TASK TO COMPLETE:
Each entry below is to be written out exactly, and the pictures are to be left out.
(Beginning of INFORMATION SUPPLIED)
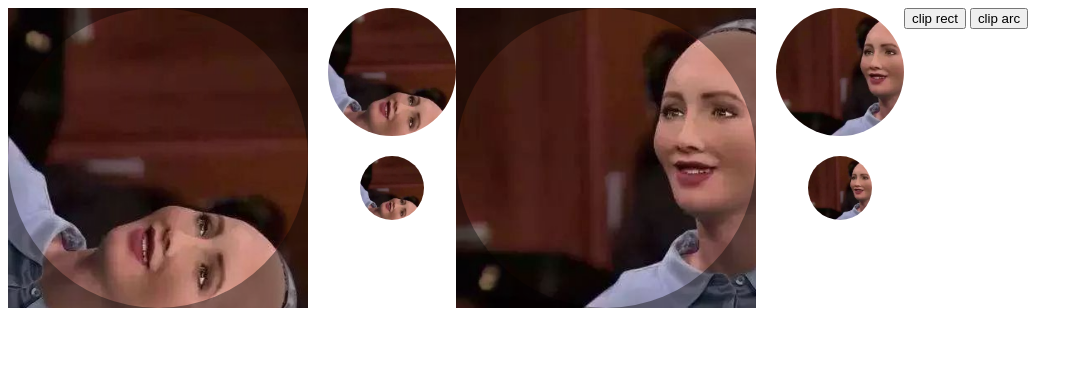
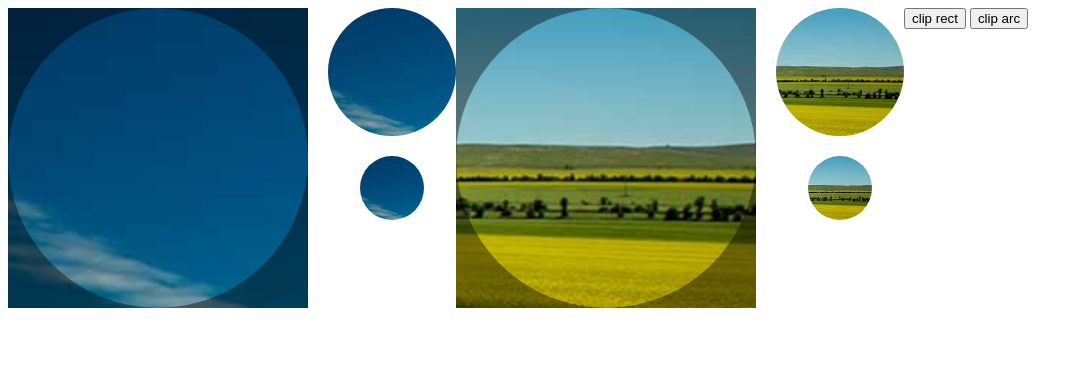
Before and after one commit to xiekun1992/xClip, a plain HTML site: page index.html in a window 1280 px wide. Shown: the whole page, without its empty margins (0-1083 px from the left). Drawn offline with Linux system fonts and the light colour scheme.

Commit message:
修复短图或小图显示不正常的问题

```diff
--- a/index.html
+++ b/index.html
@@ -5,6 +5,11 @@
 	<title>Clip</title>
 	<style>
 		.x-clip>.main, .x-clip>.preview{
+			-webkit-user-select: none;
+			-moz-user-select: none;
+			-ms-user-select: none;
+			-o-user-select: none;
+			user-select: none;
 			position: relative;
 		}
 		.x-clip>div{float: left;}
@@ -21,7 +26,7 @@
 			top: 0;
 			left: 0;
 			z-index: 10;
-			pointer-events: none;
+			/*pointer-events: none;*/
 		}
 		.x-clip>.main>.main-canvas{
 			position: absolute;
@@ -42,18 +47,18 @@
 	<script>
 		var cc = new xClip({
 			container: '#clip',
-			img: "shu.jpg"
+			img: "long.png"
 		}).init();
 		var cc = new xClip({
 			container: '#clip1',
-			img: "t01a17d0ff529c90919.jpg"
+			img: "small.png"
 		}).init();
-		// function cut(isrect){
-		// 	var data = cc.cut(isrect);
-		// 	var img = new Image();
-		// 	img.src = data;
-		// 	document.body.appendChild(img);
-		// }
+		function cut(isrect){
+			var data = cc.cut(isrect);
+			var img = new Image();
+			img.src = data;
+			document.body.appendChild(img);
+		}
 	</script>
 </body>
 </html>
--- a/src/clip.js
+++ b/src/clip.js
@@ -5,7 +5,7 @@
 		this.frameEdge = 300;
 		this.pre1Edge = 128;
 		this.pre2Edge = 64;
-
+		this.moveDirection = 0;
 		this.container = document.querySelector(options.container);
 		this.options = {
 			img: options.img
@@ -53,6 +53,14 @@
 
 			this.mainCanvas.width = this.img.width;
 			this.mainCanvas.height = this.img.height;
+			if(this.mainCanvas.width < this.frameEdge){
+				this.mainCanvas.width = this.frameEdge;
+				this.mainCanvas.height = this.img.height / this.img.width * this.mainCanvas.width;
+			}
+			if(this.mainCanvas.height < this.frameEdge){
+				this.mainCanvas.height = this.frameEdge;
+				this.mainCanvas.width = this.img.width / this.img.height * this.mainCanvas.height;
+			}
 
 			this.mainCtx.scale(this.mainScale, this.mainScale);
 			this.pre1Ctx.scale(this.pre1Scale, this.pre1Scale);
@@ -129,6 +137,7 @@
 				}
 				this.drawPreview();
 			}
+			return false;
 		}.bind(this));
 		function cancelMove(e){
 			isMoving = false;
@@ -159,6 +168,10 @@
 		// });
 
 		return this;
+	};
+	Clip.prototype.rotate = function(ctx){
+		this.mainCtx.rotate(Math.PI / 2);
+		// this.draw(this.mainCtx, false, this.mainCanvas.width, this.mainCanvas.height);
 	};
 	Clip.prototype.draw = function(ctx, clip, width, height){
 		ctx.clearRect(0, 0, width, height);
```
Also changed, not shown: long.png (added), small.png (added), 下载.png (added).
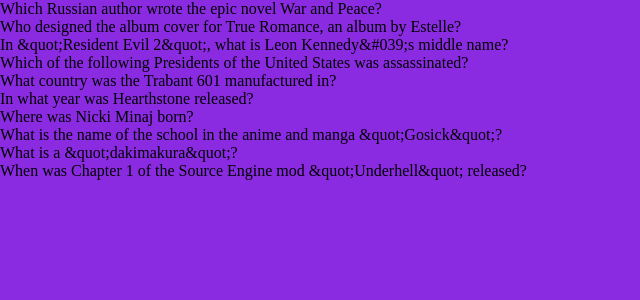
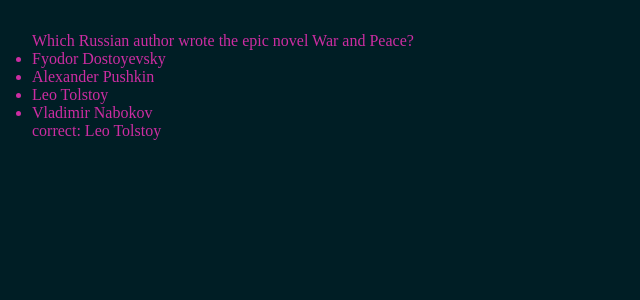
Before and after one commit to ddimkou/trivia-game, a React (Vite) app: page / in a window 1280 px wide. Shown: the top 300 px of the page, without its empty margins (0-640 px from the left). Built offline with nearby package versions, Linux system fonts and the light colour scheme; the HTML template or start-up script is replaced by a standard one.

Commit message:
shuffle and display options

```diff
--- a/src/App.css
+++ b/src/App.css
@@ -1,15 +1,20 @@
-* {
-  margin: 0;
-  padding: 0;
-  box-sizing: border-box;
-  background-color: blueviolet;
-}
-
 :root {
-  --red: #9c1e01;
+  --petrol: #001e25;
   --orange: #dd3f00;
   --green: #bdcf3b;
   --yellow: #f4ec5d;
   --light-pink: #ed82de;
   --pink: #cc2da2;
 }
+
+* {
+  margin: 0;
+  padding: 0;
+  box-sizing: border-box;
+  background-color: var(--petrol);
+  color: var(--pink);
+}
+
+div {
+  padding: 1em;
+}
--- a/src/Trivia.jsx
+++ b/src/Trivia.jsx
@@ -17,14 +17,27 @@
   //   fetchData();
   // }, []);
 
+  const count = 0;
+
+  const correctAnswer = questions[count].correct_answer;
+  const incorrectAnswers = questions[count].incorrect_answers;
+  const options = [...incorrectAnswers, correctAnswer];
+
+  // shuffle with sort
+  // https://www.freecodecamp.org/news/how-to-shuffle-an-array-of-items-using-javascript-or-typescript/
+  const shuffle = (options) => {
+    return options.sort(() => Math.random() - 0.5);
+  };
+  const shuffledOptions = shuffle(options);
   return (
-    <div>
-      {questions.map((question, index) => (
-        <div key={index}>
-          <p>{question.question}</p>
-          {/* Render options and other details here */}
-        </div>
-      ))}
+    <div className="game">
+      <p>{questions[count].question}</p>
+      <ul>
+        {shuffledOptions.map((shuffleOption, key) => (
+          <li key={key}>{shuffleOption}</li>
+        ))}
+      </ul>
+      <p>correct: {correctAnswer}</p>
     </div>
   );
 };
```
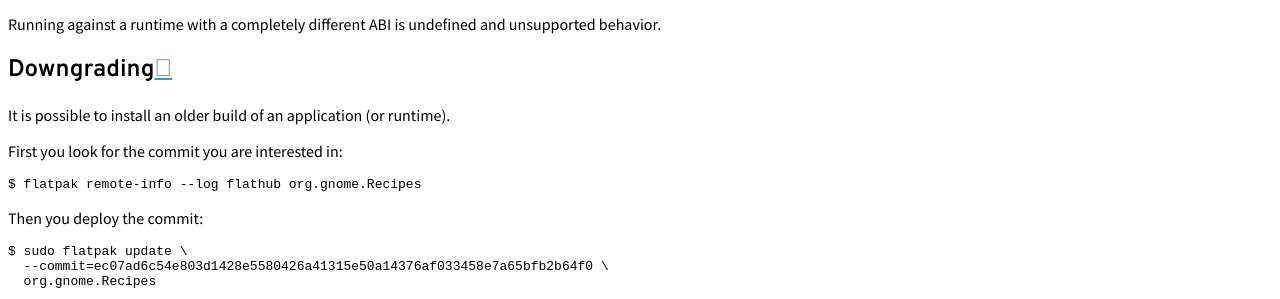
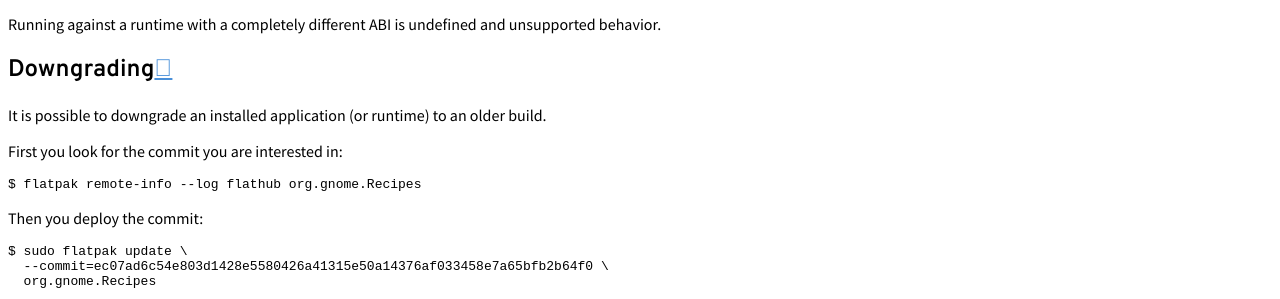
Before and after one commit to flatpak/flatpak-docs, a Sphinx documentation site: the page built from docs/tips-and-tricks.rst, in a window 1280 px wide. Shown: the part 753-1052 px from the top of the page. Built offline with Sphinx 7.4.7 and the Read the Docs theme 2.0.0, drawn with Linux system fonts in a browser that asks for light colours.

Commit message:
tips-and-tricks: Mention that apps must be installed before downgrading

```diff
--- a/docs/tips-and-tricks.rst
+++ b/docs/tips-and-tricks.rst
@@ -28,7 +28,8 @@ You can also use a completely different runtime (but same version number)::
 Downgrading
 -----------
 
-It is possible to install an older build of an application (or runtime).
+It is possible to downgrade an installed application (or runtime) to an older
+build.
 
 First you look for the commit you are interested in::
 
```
(End of INFORMATION SUPPLIED)
EXERCISE RESULT:
Before and after one commit to xiekun1992/xClip, a plain HTML site: page index.html in a window 1280 px wide. Shown: the whole page, without its empty margins (0-1083 px from the left). Drawn offline with Linux system fonts and the light colour scheme.

Commit message:
修复短图或小图显示不正常的问题

```diff
--- a/index.html
+++ b/index.html
@@ -5,6 +5,11 @@
 	<title>Clip</title>
 	<style>
 		.x-clip>.main, .x-clip>.preview{
+			-webkit-user-select: none;
+			-moz-user-select: none;
+			-ms-user-select: none;
+			-o-user-select: none;
+			user-select: none;
 			position: relative;
 		}
 		.x-clip>div{float: left;}
@@ -21,7 +26,7 @@
 			top: 0;
 			left: 0;
 			z-index: 10;
-			pointer-events: none;
+			/*pointer-events: none;*/
 		}
 		.x-clip>.main>.main-canvas{
 			position: absolute;
@@ -42,18 +47,18 @@
 	<script>
 		var cc = new xClip({
 			container: '#clip',
-			img: "shu.jpg"
+			img: "long.png"
 		}).init();
 		var cc = new xClip({
 			container: '#clip1',
-			img: "t01a17d0ff529c90919.jpg"
+			img: "small.png"
 		}).init();
-		// function cut(isrect){
-		// 	var data = cc.cut(isrect);
-		// 	var img = new Image();
-		// 	img.src = data;
-		// 	document.body.appendChild(img);
-		// }
+		function cut(isrect){
+			var data = cc.cut(isrect);
+			var img = new Image();
+			img.src = data;
+			document.body.appendChild(img);
+		}
 	</script>
 </body>
 </html>
--- a/src/clip.js
+++ b/src/clip.js
@@ -5,7 +5,7 @@
 		this.frameEdge = 300;
 		this.pre1Edge = 128;
 		this.pre2Edge = 64;
-
+		this.moveDirection = 0;
 		this.container = document.querySelector(options.container);
 		this.options = {
 			img: options.img
@@ -53,6 +53,14 @@
 
 			this.mainCanvas.width = this.img.width;
 			this.mainCanvas.height = this.img.height;
+			if(this.mainCanvas.width < this.frameEdge){
+				this.mainCanvas.width = this.frameEdge;
+				this.mainCanvas.height = this.img.height / this.img.width * this.mainCanvas.width;
+			}
+			if(this.mainCanvas.height < this.frameEdge){
+				this.mainCanvas.height = this.frameEdge;
+				this.mainCanvas.width = this.img.width / this.img.height * this.mainCanvas.height;
+			}
 
 			this.mainCtx.scale(this.mainScale, this.mainScale);
 			this.pre1Ctx.scale(this.pre1Scale, this.pre1Scale);
@@ -129,6 +137,7 @@
 				}
 				this.drawPreview();
 			}
+			return false;
 		}.bind(this));
 		function cancelMove(e){
 			isMoving = false;
@@ -159,6 +168,10 @@
 		// });
 
 		return this;
+	};
+	Clip.prototype.rotate = function(ctx){
+		this.mainCtx.rotate(Math.PI / 2);
+		// this.draw(this.mainCtx, false, this.mainCanvas.width, this.mainCanvas.height);
 	};
 	Clip.prototype.draw = function(ctx, clip, width, height){
 		ctx.clearRect(0, 0, width, height);
```
Also changed, not shown: long.png (added), small.png (added), 下载.png (added).
Before and after one commit to ddimkou/trivia-game, a React (Vite) app: page / in a window 1280 px wide. Shown: the top 300 px of the page, without its empty margins (0-640 px from the left). Built offline with nearby package versions, Linux system fonts and the light colour scheme; the HTML template or start-up script is replaced by a standard one.

Commit message:
shuffle and display options

```diff
--- a/src/App.css
+++ b/src/App.css
@@ -1,15 +1,20 @@
-* {
-  margin: 0;
-  padding: 0;
-  box-sizing: border-box;
-  background-color: blueviolet;
-}
-
 :root {
-  --red: #9c1e01;
+  --petrol: #001e25;
   --orange: #dd3f00;
   --green: #bdcf3b;
   --yellow: #f4ec5d;
   --light-pink: #ed82de;
   --pink: #cc2da2;
 }
+
+* {
+  margin: 0;
+  padding: 0;
+  box-sizing: border-box;
+  background-color: var(--petrol);
+  color: var(--pink);
+}
+
+div {
+  padding: 1em;
+}
--- a/src/Trivia.jsx
+++ b/src/Trivia.jsx
@@ -17,14 +17,27 @@
   //   fetchData();
   // }, []);
 
+  const count = 0;
+
+  const correctAnswer = questions[count].correct_answer;
+  const incorrectAnswers = questions[count].incorrect_answers;
+  const options = [...incorrectAnswers, correctAnswer];
+
+  // shuffle with sort
+  // https://www.freecodecamp.org/news/how-to-shuffle-an-array-of-items-using-javascript-or-typescript/
+  const shuffle = (options) => {
+    return options.sort(() => Math.random() - 0.5);
+  };
+  const shuffledOptions = shuffle(options);
   return (
-    <div>
-      {questions.map((question, index) => (
-        <div key={index}>
-          <p>{question.question}</p>
-          {/* Render options and other details here */}
-        </div>
-      ))}
+    <div className="game">
+      <p>{questions[count].question}</p>
+      <ul>
+        {shuffledOptions.map((shuffleOption, key) => (
+          <li key={key}>{shuffleOption}</li>
+        ))}
+      </ul>
+      <p>correct: {correctAnswer}</p>
     </div>
   );
 };
```
Before and after one commit to flatpak/flatpak-docs, a Sphinx documentation site: the page built from docs/tips-and-tricks.rst, in a window 1280 px wide. Shown: the part 753-1052 px from the top of the page. Built offline with Sphinx 7.4.7 and the Read the Docs theme 2.0.0, drawn with Linux system fonts in a browser that asks for light colours.

Commit message:
tips-and-tricks: Mention that apps must be installed before downgrading

```diff
--- a/docs/tips-and-tricks.rst
+++ b/docs/tips-and-tricks.rst
@@ -28,7 +28,8 @@ You can also use a completely different runtime (but same version number)::
 Downgrading
 -----------
 
-It is possible to install an older build of an application (or runtime).
+It is possible to downgrade an installed application (or runtime) to an older
+build.
 
 First you look for the commit you are interested in::
 
```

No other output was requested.